During the third quarter, GDP growth was bolstered by strong construction and infrastructure investment and up beat consumer spending (car and home purchases, for example) fuelled by low inflation and interest rates.
Agriculture also managed to reverse its decline, thus aiding in the overall economic growth performance for the quarter.
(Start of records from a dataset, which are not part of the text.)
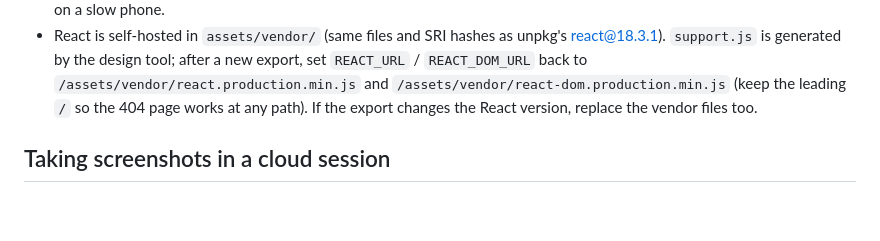
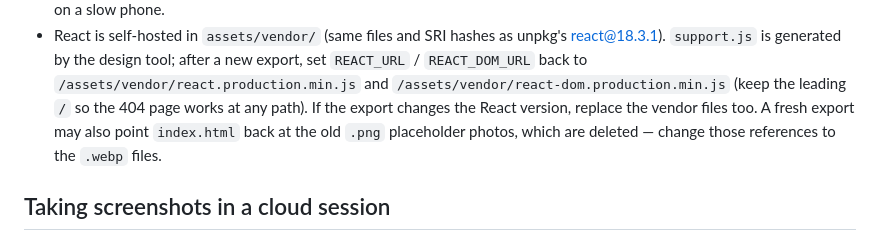
Before and after one commit to playparout/ParOutGolf, a Markdown page: CLAUDE.md, the part around the change. Rendered like a GitHub page; blank space fills up the shorter version.

Commit message:
CLAUDE.md: after a design export, re-point photo references to .webp
Co-Authored-By: Claude Opus 5.5 <noreply@anthropic.com>
Claude-Session: https://claude.ai/code/session_01Qheo5tokweFKggxyQ3BfhK

```diff
--- a/CLAUDE.md
+++ b/CLAUDE.md
@@ -42,6 +42,8 @@ Netlify publishes the repo root as-is, so anything in this file is publicly read
   generated by the design tool; after a new export, set `REACT_URL` / `REACT_DOM_URL` back to
   `/assets/vendor/react.production.min.js` and `/assets/vendor/react-dom.production.min.js` (keep the leading
   `/` so the 404 page works at any path). If the export changes the React version, replace the vendor files too.
+  A fresh export may also point `index.html` back at the old `.png` placeholder photos, which are deleted —
+  change those references to the `.webp` files.
 
 ## Taking screenshots in a cloud session
 
```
But it was mostly private-sector.
While government spending on infrastructure—mainly through the Department of Public Works and Highways, which expedited work on many of the long-delayed road and drainage projects—ramped up in the third quarter, the Duterte administration continued to underspend by about P60 billion (S$ 1.7 billion) during the quarter.
The outlook for the Philippine economy remains bright.
Astro del Castillo, an analyst at securities firm First Grade Holdings, admitted that the third-quarter growth figure was a surprise for the financial markets, but affirmed the private sector’s long-standing view that economic fundamentals remained intact despite the political noise since Mr Duterte’s rise to power.
Thus, even with the global headwinds mainly from the risk associated with a Trump presidency in the United States and dismal economic performances in Europe, the Philippines will continue to post robust growth in the coming years.
In fact, many private economists have upgraded their forecasts for Philippine growth through 2017 following the surprising 7.1 per cent economic expansion in the third quarter.
As Economic Planning Under-Secretary Rosemarie Edillon aptly put it, “our economy’s strong growth in the third quarter is a very good sign of things to come.”
The Philippine Daily Inquirer is a member of The Straits Times media partner Asia News Network, an alliance of 21 media.